▸ **EXERCISE REQUIREMENTS**
Please copy out the records that follow exactly as they stand.

--- AVAILABLE RECORDS Enclosed Below ---

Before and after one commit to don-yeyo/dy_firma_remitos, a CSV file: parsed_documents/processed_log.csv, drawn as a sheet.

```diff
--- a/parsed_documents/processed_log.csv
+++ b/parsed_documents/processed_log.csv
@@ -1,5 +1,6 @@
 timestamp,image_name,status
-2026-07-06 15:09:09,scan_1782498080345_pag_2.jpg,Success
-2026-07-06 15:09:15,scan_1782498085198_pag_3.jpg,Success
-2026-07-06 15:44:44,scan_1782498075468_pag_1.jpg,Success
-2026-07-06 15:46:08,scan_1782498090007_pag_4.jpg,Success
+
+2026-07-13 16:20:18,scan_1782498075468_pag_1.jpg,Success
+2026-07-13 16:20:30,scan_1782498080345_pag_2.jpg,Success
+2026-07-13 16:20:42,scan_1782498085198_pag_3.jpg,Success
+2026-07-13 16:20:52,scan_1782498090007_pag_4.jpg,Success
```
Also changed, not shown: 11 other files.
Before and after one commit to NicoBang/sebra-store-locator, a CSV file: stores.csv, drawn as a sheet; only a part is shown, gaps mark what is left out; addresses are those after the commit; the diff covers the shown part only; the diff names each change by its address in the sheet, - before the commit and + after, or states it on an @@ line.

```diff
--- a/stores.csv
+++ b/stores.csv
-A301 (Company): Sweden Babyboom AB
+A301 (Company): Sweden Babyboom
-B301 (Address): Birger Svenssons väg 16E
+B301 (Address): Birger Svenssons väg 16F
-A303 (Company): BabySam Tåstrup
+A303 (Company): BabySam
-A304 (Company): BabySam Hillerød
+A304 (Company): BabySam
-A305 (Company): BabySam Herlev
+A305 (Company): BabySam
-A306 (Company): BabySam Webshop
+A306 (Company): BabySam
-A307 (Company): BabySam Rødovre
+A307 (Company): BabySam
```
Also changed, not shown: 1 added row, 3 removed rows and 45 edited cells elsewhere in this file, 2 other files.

--- End of Enclosed AVAILABLE RECORDS ---

▸ **SOLUTION FOR THIS TASK**
Before and after one commit to don-yeyo/dy_firma_remitos, a CSV file: parsed_documents/processed_log.csv, drawn as a sheet.

```diff
--- a/parsed_documents/processed_log.csv
+++ b/parsed_documents/processed_log.csv
@@ -1,5 +1,6 @@
 timestamp,image_name,status
-2026-07-06 15:09:09,scan_1782498080345_pag_2.jpg,Success
-2026-07-06 15:09:15,scan_1782498085198_pag_3.jpg,Success
-2026-07-06 15:44:44,scan_1782498075468_pag_1.jpg,Success
-2026-07-06 15:46:08,scan_1782498090007_pag_4.jpg,Success
+
+2026-07-13 16:20:18,scan_1782498075468_pag_1.jpg,Success
+2026-07-13 16:20:30,scan_1782498080345_pag_2.jpg,Success
+2026-07-13 16:20:42,scan_1782498085198_pag_3.jpg,Success
+2026-07-13 16:20:52,scan_1782498090007_pag_4.jpg,Success
```
Also changed, not shown: 11 other files.
Before and after one commit to NicoBang/sebra-store-locator, a CSV file: stores.csv, drawn as a sheet; only a part is shown, gaps mark what is left out; addresses are those after the commit; the diff covers the shown part only; the diff names each change by its address in the sheet, - before the commit and + after, or states it on an @@ line.

```diff
--- a/stores.csv
+++ b/stores.csv
-A301 (Company): Sweden Babyboom AB
+A301 (Company): Sweden Babyboom
-B301 (Address): Birger Svenssons väg 16E
+B301 (Address): Birger Svenssons väg 16F
-A303 (Company): BabySam Tåstrup
+A303 (Company): BabySam
-A304 (Company): BabySam Hillerød
+A304 (Company): BabySam
-A305 (Company): BabySam Herlev
+A305 (Company): BabySam
-A306 (Company): BabySam Webshop
+A306 (Company): BabySam
-A307 (Company): BabySam Rødovre
+A307 (Company): BabySam
```
Also changed, not shown: 1 added row, 3 removed rows and 45 edited cells elsewhere in this file, 2 other files.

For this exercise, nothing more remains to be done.